V said...

MC, I don't think it's his declining skill set that has people attacking his character.

I think it's the inconsistent effort throughout his career and his penchant for going to Russia and publically throwing his NHL coaches under the bus.

Anonymous said...

I liked Kovalev. I think the issue was that he needed to be the center of attention. To him it was all about Alex Kovalev's team or Alex Kovalev. To a guy like Crosby it is about winning the Cup, about leading his team to the Cup, or just sitting in the stands screaming for his team to win the Cup.

One player overcomes hurdles while the other points them out.

But Kovalev was some kinda player.

Anonymous said...

The young players, sure they may be consistent, but consistent at what? Tom the bomb was consistent, but do you really want a team filled "consistent" players?

Hadulf said...

I'm one of the 'I like Kovalev' group. Regardless of how he left the Canadiens and the NHL, I will always remember Kovalev as one of my favorite player. He had his flaws, to be sure, playing 1 out of 4 games (as the saying goes) is not enough but to me, this only added to the character of this guy. He's a soap opera on his own. I enjoyed it.

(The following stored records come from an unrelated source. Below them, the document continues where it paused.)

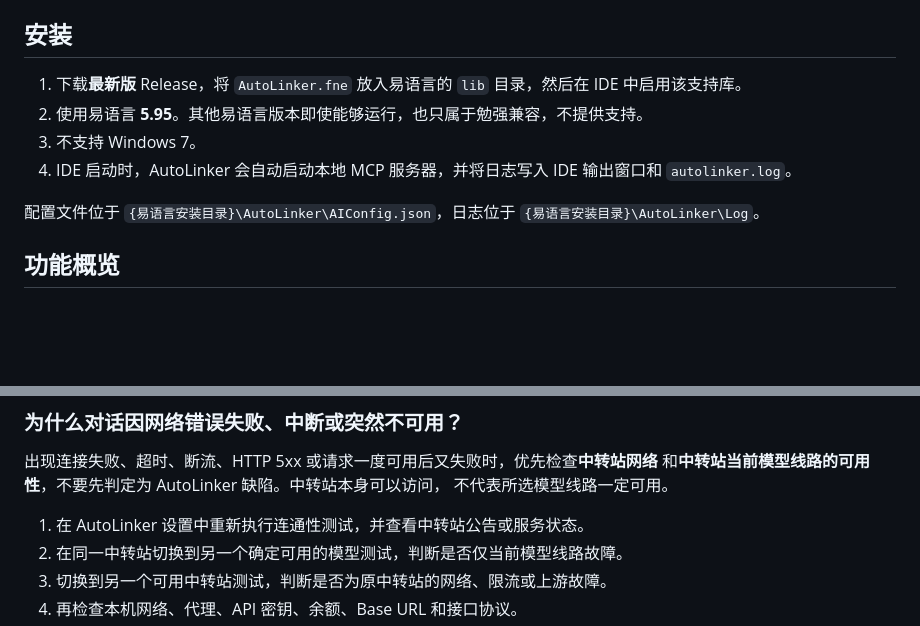
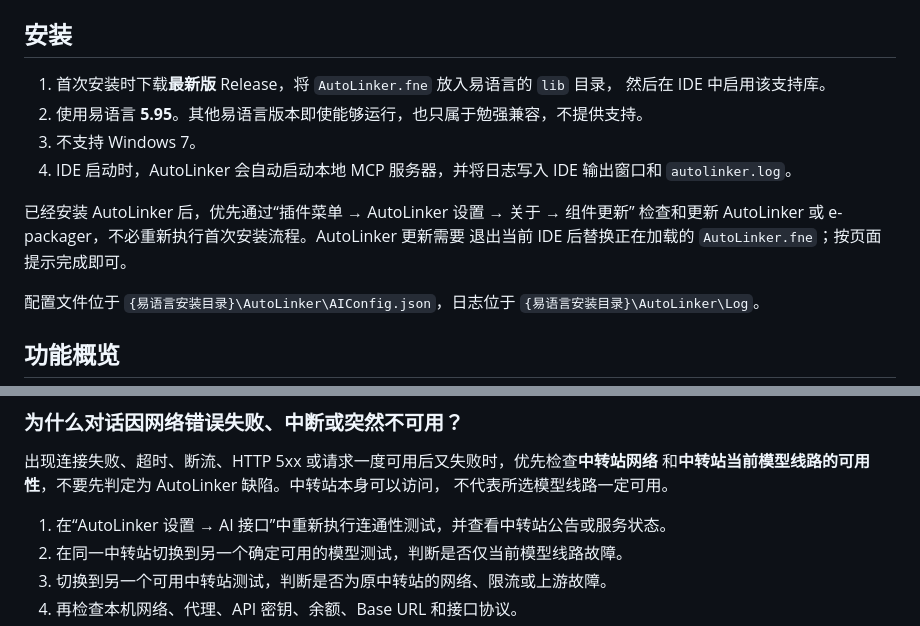
Before and after one commit to aiqinxuancai/AutoLinker, a Markdown page: skills/autolinker-usage/SKILL.md, 2 parts joined by grey strips. Rendered like a GitHub page; blank space fills up the shorter version.

```diff
--- a/skills/autolinker-usage/SKILL.md
+++ b/skills/autolinker-usage/SKILL.md
@@ -24,12 +24,16 @@ Agent（Claude Code、Codex、Gemini/Antigravity CLI、Cursor、Windsurf）能
 
 ## 安装
 
-1. 下载**最新版** Release，将 `AutoLinker.fne` 放入易语言的 `lib` 目录，然后在 IDE
-   中启用该支持库。
+1. 首次安装时下载**最新版** Release，将 `AutoLinker.fne` 放入易语言的 `lib` 目录，
+   然后在 IDE 中启用该支持库。
 2. 使用易语言 **5.95**。其他易语言版本即使能够运行，也只属于勉强兼容，不提供支持。
 3. 不支持 Windows 7。
 4. IDE 启动时，AutoLinker 会自动启动本地 MCP 服务器，并将日志写入 IDE 输出窗口和
    `autolinker.log`。
+
+已经安装 AutoLinker 后，优先通过“插件菜单 → AutoLinker 设置 → 关于 → 组件更新”
+检查和更新 AutoLinker 或 e-packager，不必重新执行首次安装流程。AutoLinker 更新需要
+退出当前 IDE 后替换正在加载的 `AutoLinker.fne`；按页面提示完成即可。
 
 配置文件位于 `{易语言安装目录}\AutoLinker\AIConfig.json`，日志位于
 `{易语言安装目录}\AutoLinker\Log`。
@@ -319,7 +344,7 @@ MSBuild.exe ..\AutoLinker.vcxproj /t:Build "/p:Configuration=fne_release;Platfor
 和**中转站当前模型线路的可用性**，不要先判定为 AutoLinker 缺陷。中转站本身可以访问，
 不代表所选模型线路一定可用。
 
-1. 在 AutoLinker 设置中重新执行连通性测试，并查看中转站公告或服务状态。
+1. 在“AutoLinker 设置 → AI 接口”中重新执行连通性测试，并查看中转站公告或服务状态。
 2. 在同一中转站切换到另一个确定可用的模型测试，判断是否仅当前模型线路故障。
 3. 切换到另一个可用中转站测试，判断是否为原中转站的网络、限流或上游故障。
 4. 再检查本机网络、代理、API 密钥、余额、Base URL 和接口协议。
```
Also changed, not shown: other parts of skills/autolinker-usage/SKILL.md (+32 -10 lines).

As for the Hall of Fame - I think Kovy should be in there. 1000+ points, plus, he's the first Russian to get his name on the Cup (along with 2 others I believe that were with the Rangers at the time) and that to me, should be enough.